**Records shown**:
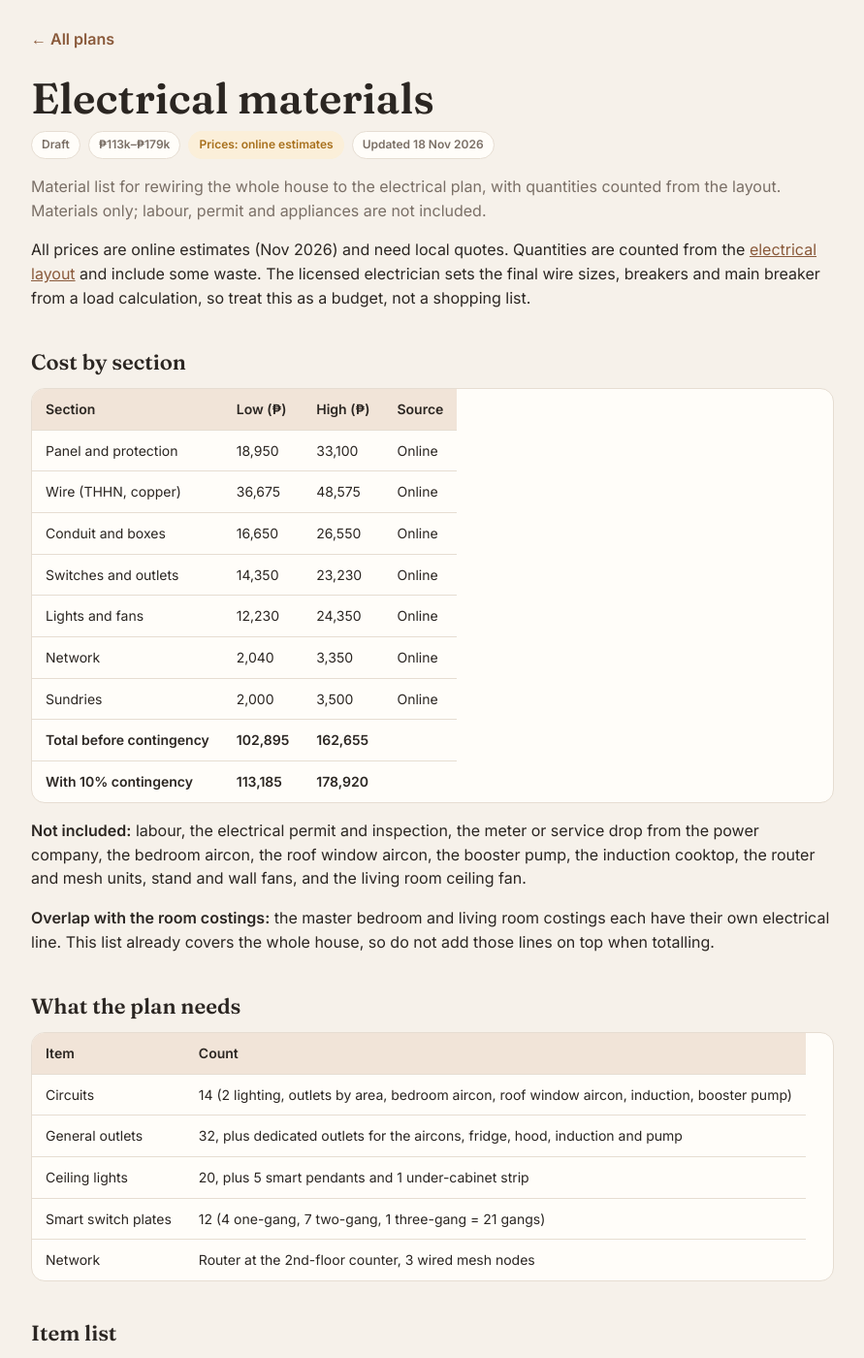
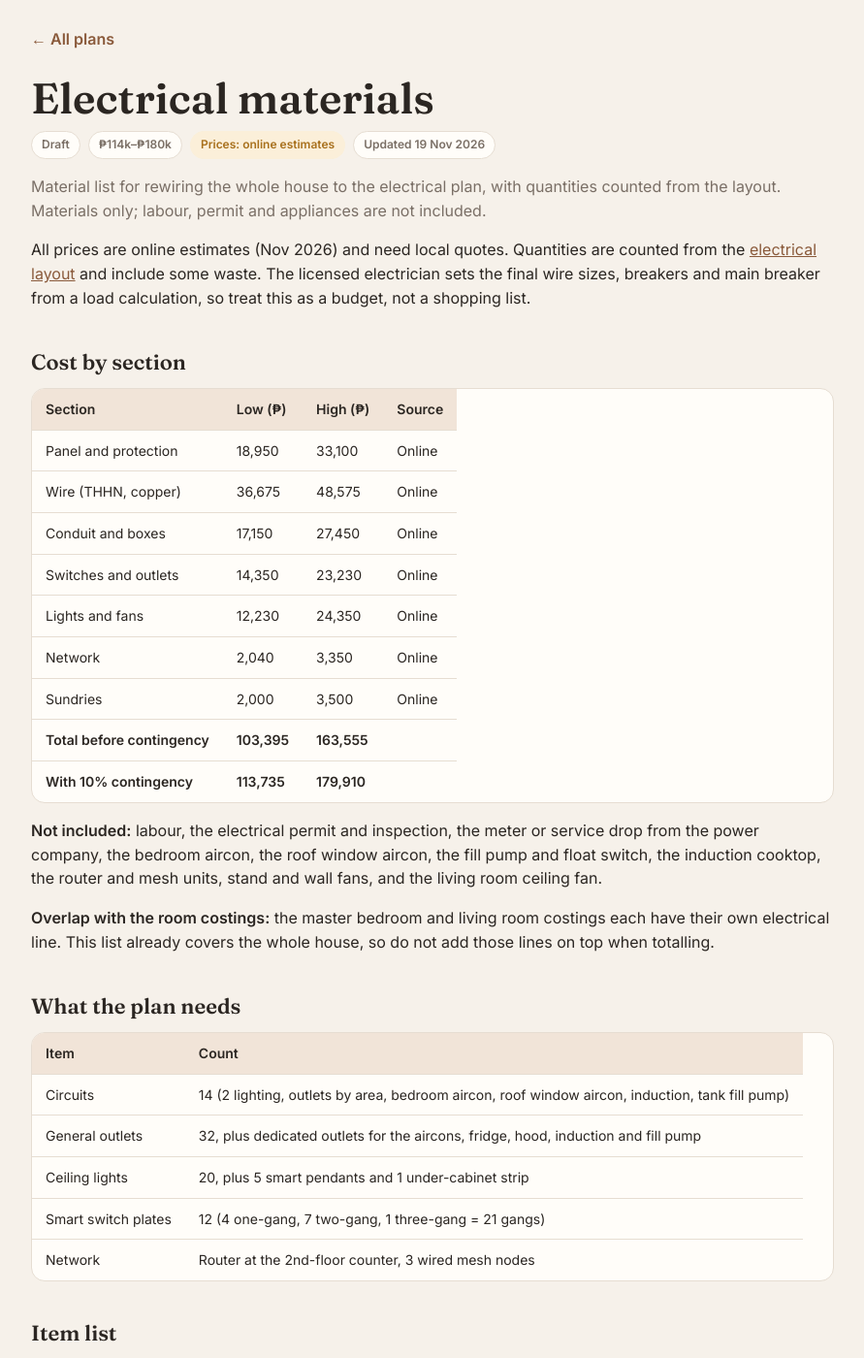
Before and after one commit to tatayotter/navarro-house, a Jekyll site: the page built from house/electrical-materials.md, in a window 1280 px wide and 1400 px high. Shown: the whole window at 97% size, without its empty margins (194-1085 px from the left). Built offline with Jekyll 4.4.1, drawn with Linux system fonts in a browser that asks for light colours; some of the changed text lies outside the part shown.

Commit message:
Electrical: fill pump outlet moved to car-side wall, roof tank float switch cable; materials updated
Co-Authored-By: Claude Opus 5.5 <noreply@anthropic.com>
Claude-Session: https://claude.ai/code/session_01RUWgCRNWmTMeAKKYpvsnmJ

```diff
--- a/house/electrical-layout-v1.html
+++ b/house/electrical-layout-v1.html
@@ -103,7 +103,7 @@ td.n{font-variant-numeric:tabular-nums;white-space:nowrap}
 <li>Outside the room's front wall (open slab): 1 weatherproof LED light and 1 weatherproof socket, both on the wall under the roof overhang.</li>
 <li>Mesh node 3: inside the room, wired back to the router.</li>
 <li>Window-type aircon (Rowil, 18 Nov): sleeve high in the room's front wall left of the slider (sill 1.5 m, top 1.92 m, above the desk corner), blowing out to the open slab under the roof overhang. Its own outlet is on the annex-side wall at the front corner, about 1.8 m. Circuit 13, 20 A, 3.5 mm² (the old washer slot). The opening needs a lintel, and the back of the unit must face open air.</li>
-<li>Pump system: CONFIRMED by Rowil; it feeds the roof T&amp;B (circuit 14, 20 A, RCD, dedicated). 0.5 HP inverter booster in the car bay against the panel wall beside the 500 L slim tank; weatherproof outlet or isolator at 1.2 m, about 1.5 m from the panel via the car bay surface conduit (shown on the ground floor as PUMP).</li></ul>
+<li>Water (changed 19 Nov): 500 L tank on a 1.2 m stand on the open slab outside the room's front wall, by the T&amp;B, feeding the house by gravity. A small 0.5 HP fill pump sits on the ground floor in the car-side corner by the partition, with a weatherproof outlet at 1.2 m on the car-side wall (circuit 14, 20 A, RCD). A float switch in the tank controls the pump, either by a control cable down the stairwell chase or a wireless Tuya level sensor and smart relay (Rowil's choice). Optional: a small inline booster (about 120 W) for the roof T&amp;B shower, on the roof room circuit.</li></ul>
 <p class="sub">Assumed: the panel is on the car bay wall on your left as you walk in from the street. Tell me if it's the other wall.</p></div>
   </div>
 </div>
--- a/house/electrical-materials.md
+++ b/house/electrical-materials.md
@@ -1,9 +1,9 @@
 ---
 title: Electrical materials
 status: Draft
-cost: "₱113k–₱179k"
+cost: "₱114k–₱180k"
 price_source: online
-updated: 18 Nov 2026
+updated: 19 Nov 2026
 summary: Material list for rewiring the whole house to the electrical plan, with quantities counted from the layout. Materials only; labour, permit and appliances are not included.
 ---
 
@@ -15,15 +15,15 @@ All prices are online estimates (Nov 2026) and need local quotes. Quantities are
 |---|---|---|---|
 | Panel and protection | 18,950 | 33,100 | Online |
 | Wire (THHN, copper) | 36,675 | 48,575 | Online |
-| Conduit and boxes | 16,650 | 26,550 | Online |
+| Conduit and boxes | 17,150 | 27,450 | Online |
 | Switches and outlets | 14,350 | 23,230 | Online |
 | Lights and fans | 12,230 | 24,350 | Online |
 | Network | 2,040 | 3,350 | Online |
 | Sundries | 2,000 | 3,500 | Online |
-| **Total before contingency** | **102,895** | **162,655** | |
-| **With 10% contingency** | **113,185** | **178,920** | |
+| **Total before contingency** | **103,395** | **163,555** | |
+| **With 10% contingency** | **113,735** | **179,910** | |
 
-**Not included:** labour, the electrical permit and inspection, the meter or service drop from the power company, the bedroom aircon, the roof window aircon, the booster pump, the induction cooktop, the router and mesh units, stand and wall fans, and the living room ceiling fan.
+**Not included:** labour, the electrical permit and inspection, the meter or service drop from the power company, the bedroom aircon, the roof window aircon, the fill pump and float switch, the induction cooktop, the router and mesh units, stand and wall fans, and the living room ceiling fan.
 
 **Overlap with the room costings:** the master bedroom and living room costings each have their own electrical line. This list already covers the whole house, so do not add those lines on top when totalling.
 
@@ -31,13 +31,14 @@ All prices are online estimates (Nov 2026) and need local quotes. Quantities are
 
 | Item | Count |
 |---|---|
-| Circuits | 14 (2 lighting, outlets by area, bedroom aircon, roof window aircon, induction, booster pump) |
-| General outlets | 32, plus dedicated outlets for the aircons, fridge, hood, induction and pump |
+| Circuits | 14 (2 lighting, outlets by area, bedroom aircon, roof window aircon, induction, tank fill pump) |
+| General outlets | 32, plus dedicated outlets for the aircons, fridge, hood, induction and fill pump |
 | Ceiling lights | 20, plus 5 smart pendants and 1 under-cabinet strip |
 | Smart switch plates | 12 (4 one-gang, 7 two-gang, 1 three-gang = 21 gangs) |
 | Network | Router at the 2nd-floor counter, 3 wired mesh nodes |
 
 ## Item list
+
 
 ### Panel and protection
 
@@ -72,7 +73,8 @@ All prices are online estimates (Nov 2026) and need local quotes. Quantities are
 | Deep utility boxes (sockets and switches) | 50 | 1,750 | 3,000 | Online |
 | Junction and octagonal ceiling boxes | 30 | 900 | 1,650 | Online |
 | Weatherproof boxes with covers (outdoor, roof, pump) | 6 | 1,800 | 3,300 | Online |
-| **Subtotal** | | **16,650** | **26,550** | |
+| Control cable for the roof tank float switch, 2-core, per metre (stairwell chase) | 20 | 500 | 900 | Online |
+| **Subtotal** | | **17,150** | **27,450** | |
 
 ### Switches and outlets
 
--- a/index.html
+++ b/index.html
@@ -113,7 +113,7 @@ footer a{color:var(--accent);font-weight:500}
     </a>
     <a class="card mini" href="house/electrical-materials.html">
       <div class="ico"><svg viewBox="0 0 24 24" fill="none" stroke="currentColor" stroke-width="1.8" stroke-linejoin="round"><path d="M6 3h12v18H6zM9 7h6M9 11h6M9 15h3"/></svg></div>
-      <div class="card-txt"><h3>Electrical materials</h3><p>Material list and cost, ₱113k–179k (online estimate)</p></div><span class="arrow">›</span>
+      <div class="card-txt"><h3>Electrical materials</h3><p>Material list and cost, ₱114k–180k (online estimate)</p></div><span class="arrow">›</span>
     </a>
     <a class="card mini" href="house/plumbing-layout-v1.html">
       <div class="ico"><svg viewBox="0 0 24 24" fill="none" stroke="currentColor" stroke-width="1.8" stroke-linejoin="round"><path d="M12 3s6 6.5 6 11a6 6 0 0 1-12 0c0-4.5 6-11 6-11z"/></svg></div>
@@ -137,7 +137,7 @@ footer a{color:var(--accent);font-weight:500}
     <div class="st"><span class="pill p-work">Building soon</span><div><b>Steel stair to the rooftop</b><span class="d">Final design done. Steel bought, welder hired.</span></div></div>
     <a class="st" href="rooms/rooftop-room.html"><span class="pill p-wait">Draft</span><div><b>Rooftop room</b><span class="d">Room with its own T&amp;B, queen bed and window AC. Walls: 1 m concrete half wall, then container-van steel outside and Hardiflex inside up to the roof. About ₱208k–348k (online estimate). Final site measurements coming.</span></div><span class="arrow">›</span></a>
     <div class="st"><span class="pill p-wait">Measuring</span><div><b>Front gate</b><span class="d">Roll-up car shutter plus a small door. Waiting on final measurements.</span></div></div>
-    <a class="st" href="house/electrical-materials.html"><span class="pill p-wait">For checking</span><div><b>Electrical wiring</b><span class="d">Whole-house plan drafted: 20 ceiling lights, 32 outlets, 12 smart switch plates. Materials about ₱113k to ₱179k (online estimate). The electrician will check it.</span></div><span class="arrow">›</span></a>
+    <a class="st" href="house/electrical-materials.html"><span class="pill p-wait">For checking</span><div><b>Electrical wiring</b><span class="d">Whole-house plan drafted: 20 ceiling lights, 32 outlets, 12 smart switch plates. Materials about ₱114k to ₱180k (online estimate). The electrician will check it.</span></div><span class="arrow">›</span></a>
     <a class="st" href="house/glass-aluminium.html"><span class="pill p-wait">Measuring</span><div><b>Glass and aluminium</b><span class="d">All windows and sliding doors in one list for supplier quotes. Terrace jalousie now 6 bays. About ₱118k–185k (online estimate). Sizes to be measured on site.</span></div><span class="arrow">›</span></a>
     <a class="st" href="house/plumbing-materials.html"><span class="pill p-wait">Draft</span><div><b>Plumbing</b><span class="d">Decided: our own new septic tank under the car bay (the old one is shared with the neighbours). Rooftop water tank with gravity feed and a daily fill pump. Materials about ₱88k–136k (online estimate).</span></div><span class="arrow">›</span></a>
     <a class="st" href="rooms/master-bedroom.html"><span class="pill p-done">Planned</span><div><b>Master bedroom</b><span class="d">Plan and costing done, about ₱167k with buffer (online estimate).</span></div><span class="arrow">›</span></a>
```
Also changed, not shown: other parts of house/electrical-layout-v1.html (+1 -1 lines), README.md.
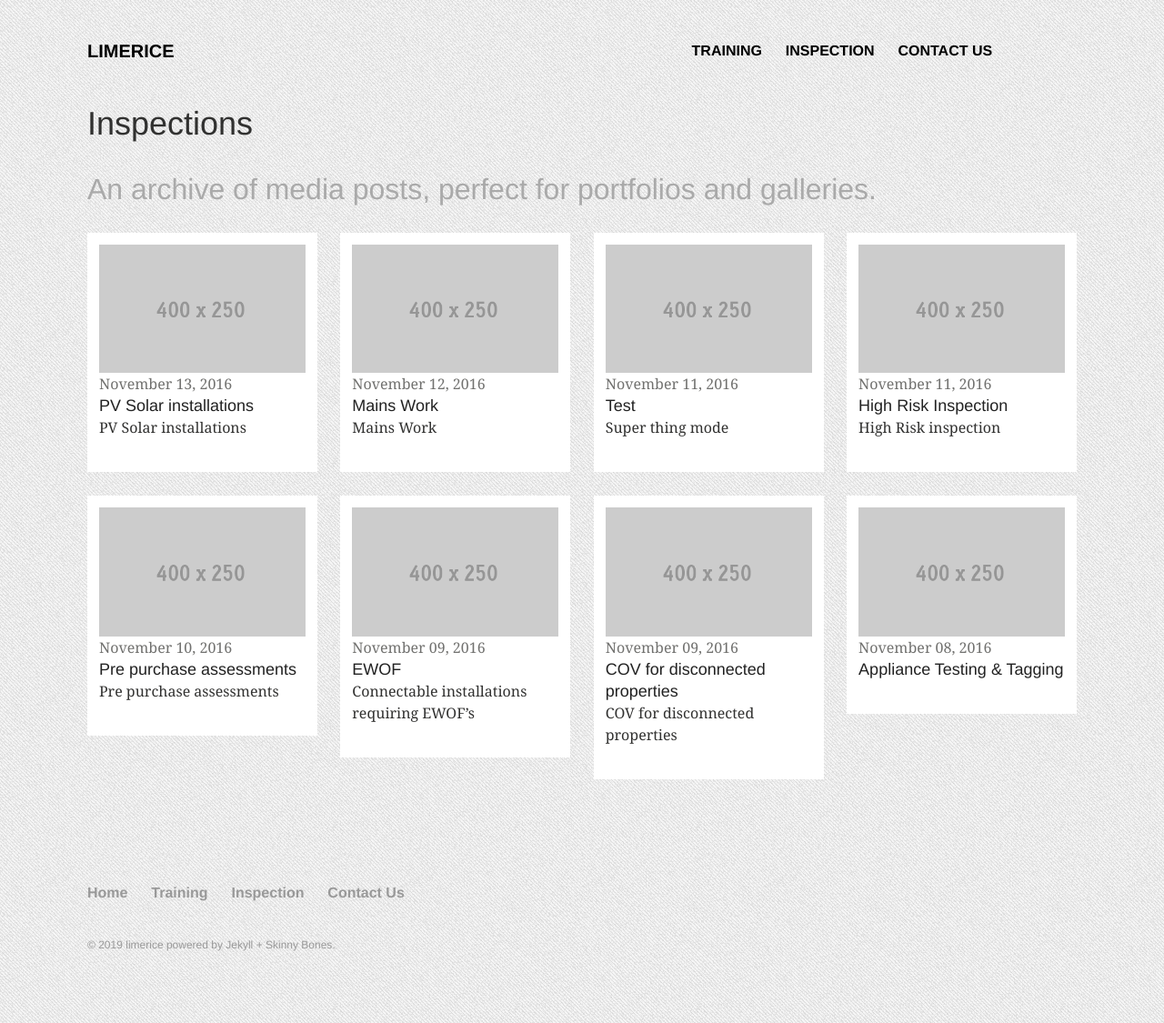
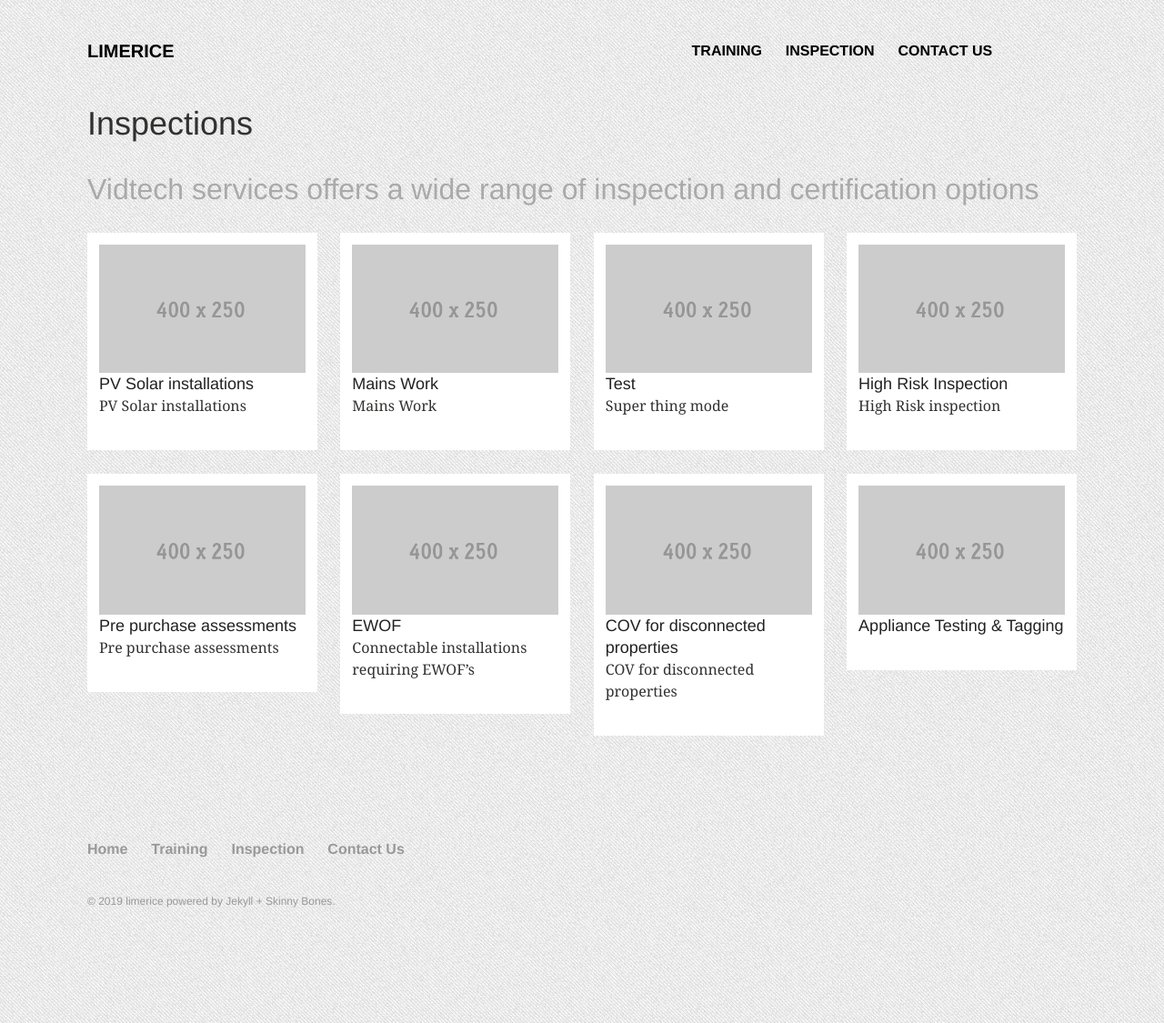
Before and after one commit to DarrenHobern/limerice, a Jekyll site: the page built from inspection/index.md, in a window 1280 px wide. Shown: the whole page at 91% size. Built offline with Jekyll 4.4.1, drawn with Linux system fonts in a browser that asks for light colours.

Commit message:
Update: Rework inspection page Resolves https://trello.com/c/Kl4lOoHw/43-remove-dates-from-inspection-page

```diff
--- /dev/null
+++ b/_includes/inspection-grid.html
@@ -0,0 +1,6 @@
+<article class="tile" itemscope itemtype="http://schema.org/Article">
+  <a href="{{ site.url }}{{ post.url }}" title="{{ post.title }}" class="post-teaser">{% if post.image.teaser %}<img src="{{ site.url }}/images/{{ post.image.teaser }}" alt="teaser" itemprop="image">
+    {% else %}<img src="{{ site.url }}/images/{{ site.teaser }}" alt="teaser" itemprop="image">{% endif %}</a>
+  <h2 class="post-title" itemprop="name"><a href="{{ site.url }}{{ post.url }}">{{ post.title }}</a></h2>
+  <p class="post-excerpt" itemprop="description">{{ post.excerpt | strip_html | truncate: 160 }}</p>
+</article><!-- /.tile -->
--- a/inspection/index.md
+++ b/inspection/index.md
@@ -3,7 +3,7 @@ layout: archive
 title: "Inspections"
 date: 2014-05-30T11:40:45-04:00
 modified:
-excerpt: "An archive of media posts, perfect for portfolios and galleries."
+excerpt: "Vidtech services offers a wide range of inspection and certification options"
 tags: []
 image:
   feature:
@@ -12,6 +12,6 @@ image:
 
 <div class="tiles">
 {% for post in site.categories.inspection %}
-  {% include post-grid.html %}
+  {% include inspection-grid.html %}
 {% endfor %}
 </div><!-- /.tiles -->
```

**Work required**: The answer must consist solely of the lines from the first line of the data through the line containing "Co-Authored-By: Claude Opus", inclusive, reproduced exactly and without pictures.

**Exercise response**:
Before and after one commit to tatayotter/navarro-house, a Jekyll site: the page built from house/electrical-materials.md, in a window 1280 px wide and 1400 px high. Shown: the whole window at 97% size, without its empty margins (194-1085 px from the left). Built offline with Jekyll 4.4.1, drawn with Linux system fonts in a browser that asks for light colours; some of the changed text lies outside the part shown.

Commit message:
Electrical: fill pump outlet moved to car-side wall, roof tank float switch cable; materials updated
Co-Authored-By: Claude Opus 5.5 <noreply@anthropic.com>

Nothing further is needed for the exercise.